The Saturday afternoon air measured a brisk 23 degrees, but inside Albert G. McCarthy, Jr. Pool at Georgetown University, temperatures soared and tensions flared. GW’s men and women swim teams battled Georgetown Saturday in a backyard brawl, but ultimately came up short.
Coach Dan Rhinehart cited a rash of key injuries, sickness and fatigue as major contributors to the women’s team’s 168-104 loss and men’s 161-110 defeat.
“January is a hellacious month,” Rhinehart said, referring to the demanding workload and heavy competition swimmers face before conference championships in February.
The crowd of supporters, mainly friends and family of the competing swimmers as well as a handful of passionate Georgetown students, spied the events from an overlooking catwalk. Early on, the Hoya fans in attendance had a lot to cheer about.
Out of the gate, Georgetown took the lead, placing first in all four opening heats, the men’s and women’s 400-yard medley relays and 1000-yard freestyles.
The Hoyas caught another break during the 50-yard freestyle when a scoreboard malfunction forced the swimmers, who had already begun the race, to get out of the pool and restart. The scoreboard was quickly fixed, but junior Marshall Seedorff failed to regain his focus.
A referee noticed Seedorff flinch before the starting whistle, and immediately disqualified him from the heat. The disqualification sent Seedorff into a fury, shouting as he stormed away from the pool.
At intermission, Rhinehart smacked his hands together as he and assistant coach Shea Manning sat Seedorff down for a private chat. Seedorff, stunned and distraught, hunched over his stool. He thought he was done for the day, possibly the week.
“I just wanted to make up for my miscue in the 50,” Seedorff said.
Following intermission, Seedorff would get a chance for redemption. Despite his concerns, Seedorff found himself strapping on a pair of goggles for the 100-yard freestyle.
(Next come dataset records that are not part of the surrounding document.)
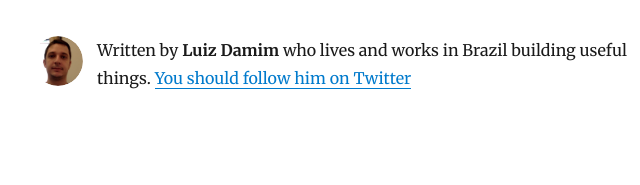
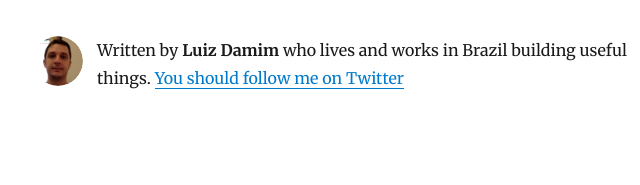
Before and after one commit to luizdamim/luizdamim.com, a Gatsby site: page / in a window 1280 px wide. Shown: the part 188-373 px from the top of the page, 292-932 px from the left. Built offline with nearby package versions, Linux system fonts and the light colour scheme; Gatsby itself is replaced by a stand-in of ours; some packages are replaced by stand-ins of ours.

Commit message:
Follow me

```diff
--- a/src/components/bio.js
+++ b/src/components/bio.js
@@ -42,7 +42,7 @@ function Bio() {
               building useful things.
               {` `}
               <a href={`https://twitter.com/${social.twitter}`}>
-                You should follow him on Twitter
+                You should follow me on Twitter
               </a>
             </p>
           </div>
```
Seedorff rewarded his coach’s confidence with a decisive first place finish in 48.41.
After Seedorff’s victory, the Colonials rallied. GW showed strongly in the 200-yard backstroke, with freshman Lindsay Moore finishing second for the women, and freshman Jake Mortensen and sophomore Phillip Graeter finishing first and second, respectively, for the men. Graeter added a first place finish in the 400-yard individual medley and freshman Caroline Myers added two more in the 400-yard medley and 500-yard freestyle.
The Colonials’ surge culminated in the meet’s final event, the men’s 400-yard freestyle relay. GW’s top relay squad – which consists of sophomore Alex Etz, reigning A-10 Rookie Performer of the Week Niccolo Wilson, Seedorff and sophomore Niklas Glenesk – matched Georgetown’s top relay team stroke-for-stroke. The crowd and both benches reached a fever pitch as Glenesk, who swam the anchor leg for the Colonials, tore through the final lap. Silence swept through the cavernous pool house, when he snatched first place by six-hundredths of a second.
“Nik kind of epitomizes the heart of the team,” Rhinehart said. “They have this ‘never say die’ attitude.”
After struggling with fatigue and illness so far this month, the Colonials will face George Mason and Towson in back-to-back meets next weekend before beginning their taper period, when the team will start resting for the Atlantic 10 Championship meet in February. It’s a time during the season that Etz said “is like getting ice cream every day.”
“It takes a lot of guts to get up there and pour your heart out when you just can’t even feel like you can walk straight,” Rhinehart said. “This class right now will go to A-10’s and – they’re healthy, they’re going to rise above what everybody else is thinking about them,” he added.